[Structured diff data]
◆ ◆ ◆ ◆ ◆ ◆ ◆
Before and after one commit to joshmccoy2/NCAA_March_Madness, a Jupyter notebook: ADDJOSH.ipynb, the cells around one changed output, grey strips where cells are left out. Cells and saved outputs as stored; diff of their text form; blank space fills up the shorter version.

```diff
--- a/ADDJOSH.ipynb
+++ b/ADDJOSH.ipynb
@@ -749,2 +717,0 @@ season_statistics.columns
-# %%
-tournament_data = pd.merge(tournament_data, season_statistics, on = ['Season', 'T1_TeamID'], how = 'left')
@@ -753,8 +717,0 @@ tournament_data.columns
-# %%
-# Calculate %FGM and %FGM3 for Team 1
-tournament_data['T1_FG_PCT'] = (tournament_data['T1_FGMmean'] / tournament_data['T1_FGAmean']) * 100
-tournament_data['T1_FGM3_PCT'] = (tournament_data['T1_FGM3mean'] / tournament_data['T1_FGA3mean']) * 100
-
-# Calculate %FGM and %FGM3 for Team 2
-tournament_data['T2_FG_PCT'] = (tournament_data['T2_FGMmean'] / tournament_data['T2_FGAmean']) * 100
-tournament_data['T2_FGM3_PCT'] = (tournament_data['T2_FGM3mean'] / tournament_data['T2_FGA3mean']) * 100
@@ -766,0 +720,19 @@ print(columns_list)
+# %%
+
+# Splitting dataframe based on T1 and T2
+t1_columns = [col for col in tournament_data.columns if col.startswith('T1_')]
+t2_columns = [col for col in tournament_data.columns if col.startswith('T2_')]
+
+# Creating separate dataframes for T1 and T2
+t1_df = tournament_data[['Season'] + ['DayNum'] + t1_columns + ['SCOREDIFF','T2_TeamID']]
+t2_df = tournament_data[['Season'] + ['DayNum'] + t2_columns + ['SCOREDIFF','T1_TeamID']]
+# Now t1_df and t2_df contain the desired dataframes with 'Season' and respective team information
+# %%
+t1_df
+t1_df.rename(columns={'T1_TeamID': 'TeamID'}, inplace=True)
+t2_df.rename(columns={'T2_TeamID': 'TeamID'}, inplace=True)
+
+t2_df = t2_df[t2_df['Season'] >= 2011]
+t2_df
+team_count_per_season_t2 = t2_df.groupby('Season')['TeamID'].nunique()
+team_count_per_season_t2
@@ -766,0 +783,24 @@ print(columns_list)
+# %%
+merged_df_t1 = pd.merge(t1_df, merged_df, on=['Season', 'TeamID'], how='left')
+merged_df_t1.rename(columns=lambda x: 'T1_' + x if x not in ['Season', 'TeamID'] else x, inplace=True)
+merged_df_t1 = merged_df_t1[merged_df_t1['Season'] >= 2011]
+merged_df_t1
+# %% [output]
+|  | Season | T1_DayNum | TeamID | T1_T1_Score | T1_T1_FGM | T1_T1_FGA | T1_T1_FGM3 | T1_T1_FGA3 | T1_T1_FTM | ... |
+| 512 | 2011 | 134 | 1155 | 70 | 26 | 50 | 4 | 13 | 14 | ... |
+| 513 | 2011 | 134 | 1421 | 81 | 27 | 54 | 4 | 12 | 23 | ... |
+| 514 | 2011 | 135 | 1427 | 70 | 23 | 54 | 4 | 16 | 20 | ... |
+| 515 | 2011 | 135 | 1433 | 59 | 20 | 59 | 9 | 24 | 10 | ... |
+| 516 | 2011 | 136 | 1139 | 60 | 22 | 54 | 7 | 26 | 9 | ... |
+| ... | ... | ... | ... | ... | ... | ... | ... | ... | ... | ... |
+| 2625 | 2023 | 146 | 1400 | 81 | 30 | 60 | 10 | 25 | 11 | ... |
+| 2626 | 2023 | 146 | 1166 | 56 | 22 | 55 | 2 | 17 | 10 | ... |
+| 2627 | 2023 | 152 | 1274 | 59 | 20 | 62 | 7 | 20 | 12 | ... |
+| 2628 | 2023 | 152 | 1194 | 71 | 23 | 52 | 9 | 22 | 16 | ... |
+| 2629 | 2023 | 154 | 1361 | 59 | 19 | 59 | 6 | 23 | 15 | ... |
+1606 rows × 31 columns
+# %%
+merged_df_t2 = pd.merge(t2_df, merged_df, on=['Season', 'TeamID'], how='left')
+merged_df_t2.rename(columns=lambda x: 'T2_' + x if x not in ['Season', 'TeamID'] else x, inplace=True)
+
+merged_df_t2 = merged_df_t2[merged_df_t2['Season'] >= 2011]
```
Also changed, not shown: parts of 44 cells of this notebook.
◆ ◆ ◆ ◆ ◆ ◆ ◆
- _Task instructions_: Recopy the entries above exactly, with every line included.

- _Answer to this exercise_:
Before and after one commit to joshmccoy2/NCAA_March_Madness, a Jupyter notebook: ADDJOSH.ipynb, the cells around one changed output, grey strips where cells are left out. Cells and saved outputs as stored; diff of their text form; blank space fills up the shorter version.

```diff
--- a/ADDJOSH.ipynb
+++ b/ADDJOSH.ipynb
@@ -749,2 +717,0 @@ season_statistics.columns
-# %%
-tournament_data = pd.merge(tournament_data, season_statistics, on = ['Season', 'T1_TeamID'], how = 'left')
@@ -753,8 +717,0 @@ tournament_data.columns
-# %%
-# Calculate %FGM and %FGM3 for Team 1
-tournament_data['T1_FG_PCT'] = (tournament_data['T1_FGMmean'] / tournament_data['T1_FGAmean']) * 100
-tournament_data['T1_FGM3_PCT'] = (tournament_data['T1_FGM3mean'] / tournament_data['T1_FGA3mean']) * 100
-
-# Calculate %FGM and %FGM3 for Team 2
-tournament_data['T2_FG_PCT'] = (tournament_data['T2_FGMmean'] / tournament_data['T2_FGAmean']) * 100
-tournament_data['T2_FGM3_PCT'] = (tournament_data['T2_FGM3mean'] / tournament_data['T2_FGA3mean']) * 100
@@ -766,0 +720,19 @@ print(columns_list)
+# %%
+
+# Splitting dataframe based on T1 and T2
+t1_columns = [col for col in tournament_data.columns if col.startswith('T1_')]
+t2_columns = [col for col in tournament_data.columns if col.startswith('T2_')]
+
+# Creating separate dataframes for T1 and T2
+t1_df = tournament_data[['Season'] + ['DayNum'] + t1_columns + ['SCOREDIFF','T2_TeamID']]
+t2_df = tournament_data[['Season'] + ['DayNum'] + t2_columns + ['SCOREDIFF','T1_TeamID']]
+# Now t1_df and t2_df contain the desired dataframes with 'Season' and respective team information
+# %%
+t1_df
+t1_df.rename(columns={'T1_TeamID': 'TeamID'}, inplace=True)
+t2_df.rename(columns={'T2_TeamID': 'TeamID'}, inplace=True)
+
+t2_df = t2_df[t2_df['Season'] >= 2011]
+t2_df
+team_count_per_season_t2 = t2_df.groupby('Season')['TeamID'].nunique()
+team_count_per_season_t2
@@ -766,0 +783,24 @@ print(columns_list)
+# %%
+merged_df_t1 = pd.merge(t1_df, merged_df, on=['Season', 'TeamID'], how='left')
+merged_df_t1.rename(columns=lambda x: 'T1_' + x if x not in ['Season', 'TeamID'] else x, inplace=True)
+merged_df_t1 = merged_df_t1[merged_df_t1['Season'] >= 2011]
+merged_df_t1
+# %% [output]
+|  | Season | T1_DayNum | TeamID | T1_T1_Score | T1_T1_FGM | T1_T1_FGA | T1_T1_FGM3 | T1_T1_FGA3 | T1_T1_FTM | ... |
+| 512 | 2011 | 134 | 1155 | 70 | 26 | 50 | 4 | 13 | 14 | ... |
+| 513 | 2011 | 134 | 1421 | 81 | 27 | 54 | 4 | 12 | 23 | ... |
+| 514 | 2011 | 135 | 1427 | 70 | 23 | 54 | 4 | 16 | 20 | ... |
+| 515 | 2011 | 135 | 1433 | 59 | 20 | 59 | 9 | 24 | 10 | ... |
+| 516 | 2011 | 136 | 1139 | 60 | 22 | 54 | 7 | 26 | 9 | ... |
+| ... | ... | ... | ... | ... | ... | ... | ... | ... | ... | ... |
+| 2625 | 2023 | 146 | 1400 | 81 | 30 | 60 | 10 | 25 | 11 | ... |
+| 2626 | 2023 | 146 | 1166 | 56 | 22 | 55 | 2 | 17 | 10 | ... |
+| 2627 | 2023 | 152 | 1274 | 59 | 20 | 62 | 7 | 20 | 12 | ... |
+| 2628 | 2023 | 152 | 1194 | 71 | 23 | 52 | 9 | 22 | 16 | ... |
+| 2629 | 2023 | 154 | 1361 | 59 | 19 | 59 | 6 | 23 | 15 | ... |
+1606 rows × 31 columns
+# %%
+merged_df_t2 = pd.merge(t2_df, merged_df, on=['Season', 'TeamID'], how='left')
+merged_df_t2.rename(columns=lambda x: 'T2_' + x if x not in ['Season', 'TeamID'] else x, inplace=True)
+
+merged_df_t2 = merged_df_t2[merged_df_t2['Season'] >= 2011]
```
Also changed, not shown: parts of 44 cells of this notebook.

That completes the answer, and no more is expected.